Once upon a time, when Native Americans and animals lived together in the same forest and animals could speak, the Chipmunk was the greatest talker of them all.
He lived in a lodge in the middle of the woods with his grandfather who was very old and wise as well. But the Chipmunk was young, and very daring. He was able to run so fast and climb trees, and jump from one branch to another that he thought nothing in the world could harm him. He had a louder voice then than he has now. He chattered all day long, boasting about himself. At last he became very tiresome to the other animals.
They came at last and spoke to the Chipmunk’s grandfather about him.
“Your grandson chatters so loudly,” scolded the Blue Jay, “that the birds are not able to hear me when I warn them of danger in the forest.”
And the Frog came to the Chipmunk’s grandfather with tears in his eyes. “Your grandson chatters so loudly,” croaked the Frog, “that no one can hear me when I sing on the edge of the stream in the evening.”
It was quite true. The Chipmunk talked and boasted all the time. He chattered as he started out from his lodge in the morning and all the way down the path to let every one know that he was on his way. He chattered when he came to a nut tree and when he picked up some nuts. He had pockets in his cheeks, so he could chatter even when he came home with a mouthful of nuts. There seemed to be no way of keeping this young Chipmunk quiet, and at last his grandfather decided to speak to him about it.
“You are not using your voice as it was meant that you should, my son,” said the Chipmunk’s grandfather. “All the creatures in feathers and fur in the forest speak for a reason. The Ground Hog whistles to call his young, and the Frog croaks when wild beasts creep toward the lodges, and the Robin sings of rain. But you, my son, chatter for no reason except your foolish pride. Beware! the Great Chief will hear you and catch you some day if you do not stop!”
The Chipmunk thought that night of what his grandfather had said. But when morning came, he forgot all about it and took his noisy way through the woods again. He made just as much noise as he could, even after he had reached a hickory-nut tree, and climbed up among the branches.
Suddenly, though, he was still. He heard the leaves on the ground rustle and the twigs crackle with heavy footsteps. Peering down between the branches, the Chipmunk saw the Great Chief of whom his grandfather had warned him. He looked as tall as a young tree and as dark as a thunder cloud. He carried a long bow and a quiver of arrows. He had come for the Chipmunk, and he waited under the tree, looking up among the branches to see when he should come down.
But the leaves on the branches hid the Chipmunk. He gathered a handful of nuts and tossed them down. The Great Chief was thrown off his guard by the trick. He jumped, thinking it was the Chipmunk, but the little fellow scampered down the other side of the tree. He got home to his lodge in safety.
The next day the Chipmunk was even more noisy than ever as he started out.

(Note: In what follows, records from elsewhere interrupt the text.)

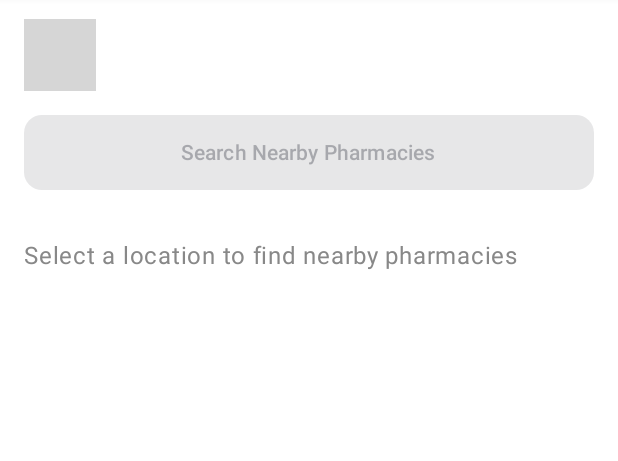
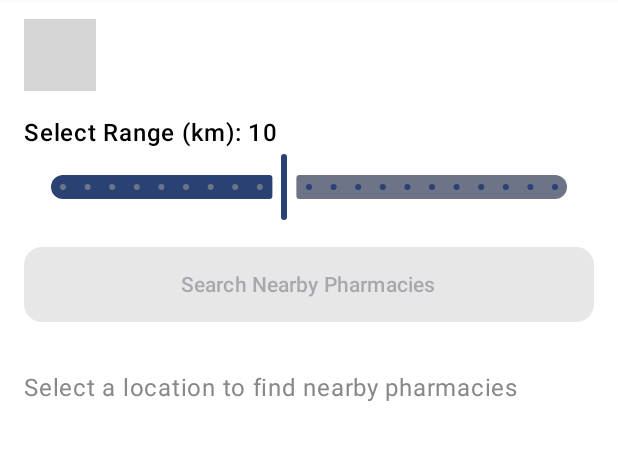
Before and after one commit to ReMed-ucsc/patient, an Android app built with Jetpack Compose: the SearchPharmacyScreen screen opened through its navigation route, on a phone screen of 412 x 824 dp, the part 89-550 px from its top. Run offline under Robolectric (Android 15) with nearby library versions, the phone set to English and light mode, and no system bars; our stand-ins replace livedata-compose; 3 statements that could not run were skipped; grey boxes are pictures that could not be loaded.

```diff
--- a/app/src/main/java/com/example/remed/api/order/OrderAPI.kt
+++ b/app/src/main/java/com/example/remed/api/order/OrderAPI.kt
@@ -20,7 +20,8 @@ interface OrderAPI {
     @GET("patient/searchNearbyPharmacies")
     suspend fun searchNearbyPharmacies(
         @Query("latitude") latitude: Double,
-        @Query("longitude") longitude: Double
+        @Query("longitude") longitude: Double,
+        @Query("range") range: Int
     ) : Response<PharmacyList>
 
     @GET("patient/searchPharmacies")
--- a/app/src/main/java/com/example/remed/models/OrderViewModel.kt
+++ b/app/src/main/java/com/example/remed/models/OrderViewModel.kt
@@ -82,12 +82,12 @@ class OrderViewModel : ViewModel() {
         }
     }
 
-    fun searchNearbyPharmacies(lat: Double = 6.84862699, long: Double = 79.924950) {
+    fun searchNearbyPharmacies(lat: Double, long: Double, range: Int = 10) {
         _pharmacyListResponse.value = NetworkResponse.Loading
 
         viewModelScope.launch {
             try {
-                val response = orderAPI.searchNearbyPharmacies(lat, long)
+                val response = orderAPI.searchNearbyPharmacies(lat, long, range)
                 Log.d("SearchPharmacy", "Response Body for nearby: ${response.body()}")
                 if (response.isSuccessful) {
                     response.body()?.let {
--- a/app/src/main/java/com/example/remed/screens/SearchPharmacyScreen.kt
+++ b/app/src/main/java/com/example/remed/screens/SearchPharmacyScreen.kt
@@ -32,6 +32,7 @@ fun SearchPharmacyScreen(navController: NavController, viewModel: OrderViewModel
     var selectedPlace by remember { mutableStateOf<Place?>(null) }
     var selectedLocation by remember { mutableStateOf<LatLng?>(null) }
     var locationAddress by remember { mutableStateOf("") }
+    var range by remember { mutableStateOf(10f) } // Default range is 10 km
 
     val pharmacyListResponse = viewModel.pharmacyListResponse.observeAsState()
 
@@ -70,6 +71,23 @@ fun SearchPharmacyScreen(navController: NavController, viewModel: OrderViewModel
 
         Spacer(modifier = Modifier.height(16.dp))
 
+        // Range Slider
+        Text(
+            text = "Select Range (km): ${range.toInt()}",
+            fontSize = 16.sp,
+            fontWeight = FontWeight.Medium,
+            color = Color.Black
+        )
+        Slider(
+            value = range,
+            onValueChange = { range = it },
+            valueRange = 1f..20f,
+            steps = 19,
+            modifier = Modifier.padding(horizontal = 16.dp)
+        )
+
+        Spacer(modifier = Modifier.height(16.dp))
+
         // Display selected location info if available
         selectedPlace?.let {
             Card(
@@ -101,7 +119,7 @@ fun SearchPharmacyScreen(navController: NavController, viewModel: OrderViewModel
         Button(
             onClick = {
                 selectedLocation?.let { latLng ->
-                    viewModel.searchNearbyPharmacies(lat = latLng.latitude, long = latLng.longitude)
+                    viewModel.searchNearbyPharmacies(lat = latLng.latitude, long = latLng.longitude, range = range.toInt())
                 }
             },
             modifier = Modifier
--- a/app/src/main/java/com/example/remed/screens/ViewOrderScreen.kt
+++ b/app/src/main/java/com/example/remed/screens/ViewOrderScreen.kt
@@ -89,7 +89,9 @@ fun ViewOrderScreen(navController: NavController, orderId: String, viewModel: Or
             )
         }
 
+        Log.d("ViewOrderScreen", "OrderResponse: $orderResponse")
         when (val result = orderResponse) {
+//            checking both network response success and orderResponse result errors
             is NetworkResponse.Success -> {
                 val order = result.data.data.orderDetails
                 val products = result.data.data.productDetails
@@ -240,6 +242,7 @@ fun ViewOrderScreen(navController: NavController, orderId: String, viewModel: Or
                     )
                 }
 
+                if (order.status == "WAITING") {
                     item {
                         Spacer(modifier = Modifier.height(16.dp))
 
@@ -279,6 +282,8 @@ fun ViewOrderScreen(navController: NavController, orderId: String, viewModel: Or
                             Text(text = if (isEditing) "Save Changes" else "Edit Order")
                         }
                     }
+                }
+
 
                 item {
                     Spacer(modifier = Modifier.height(16.dp))
```
Lines whose indentation alone changed are shown as unchanged.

He reached a tree, climbed up in it, and again the Great Chief came with his bow and arrows to kill the chattering little pest. But the Chipmunk gathered a handful of twigs which he threw down at the feet of the Great Chief.
“Here I come,” the Chipmunk chattered. As the Great Chief watched to see him follow the twigs he dropped down on the other side of the tree and once more reached home safe.
When the Chipmunk started out the third morning he had a great piece of news to tell the whole world. He told it just as loudly as he could.
“The Great Chief can’t catch me. He can’t catch me,” boasted the Chipmunk.
He kept on chattering this after he had scampered up a tree, and a very bold plan entered his head.
The Great Chief came at last. He strode angrily until he came to the tree where the Chipmunk sat looking down at him.
“Come down! Come down from this tree!” called the Great Chief in a loud voice.
That was just what the Chipmunk planned to do. He was going to come down and dare the Great Chief to catch him. He felt that he would be safe in doing this. So the Chipmunk came down and stood a second, chattering to the Great Chief, who was so surprised that he did not move at first.
Then the Chipmunk ran and the Great Chief ran after him. It was a race for life, the Chipmunk soon found out, for the Great Chief gained at every step. The Chipmunk leaped and jumped, and panted for breath. On, and on they went, in and out among the trees. The Chipmunk lost his loud voice in fear and no other member of the family has had such a loud one since that day. He could see his lodge with his grandfather waiting for him in the door, but it did not seem possible that he could reach it.
Oh, there he was at the door; but just as he went inside the Great Chief took hold of the Chipmunk with his strong fingers. Although the Chipmunk pulled himself loose, he had a row of long white stripes on his back where the Great Chief had clutched him.
And every other Chipmunk, since then, has had white stripes on his back, because of the first Chipmunk who chattered too much.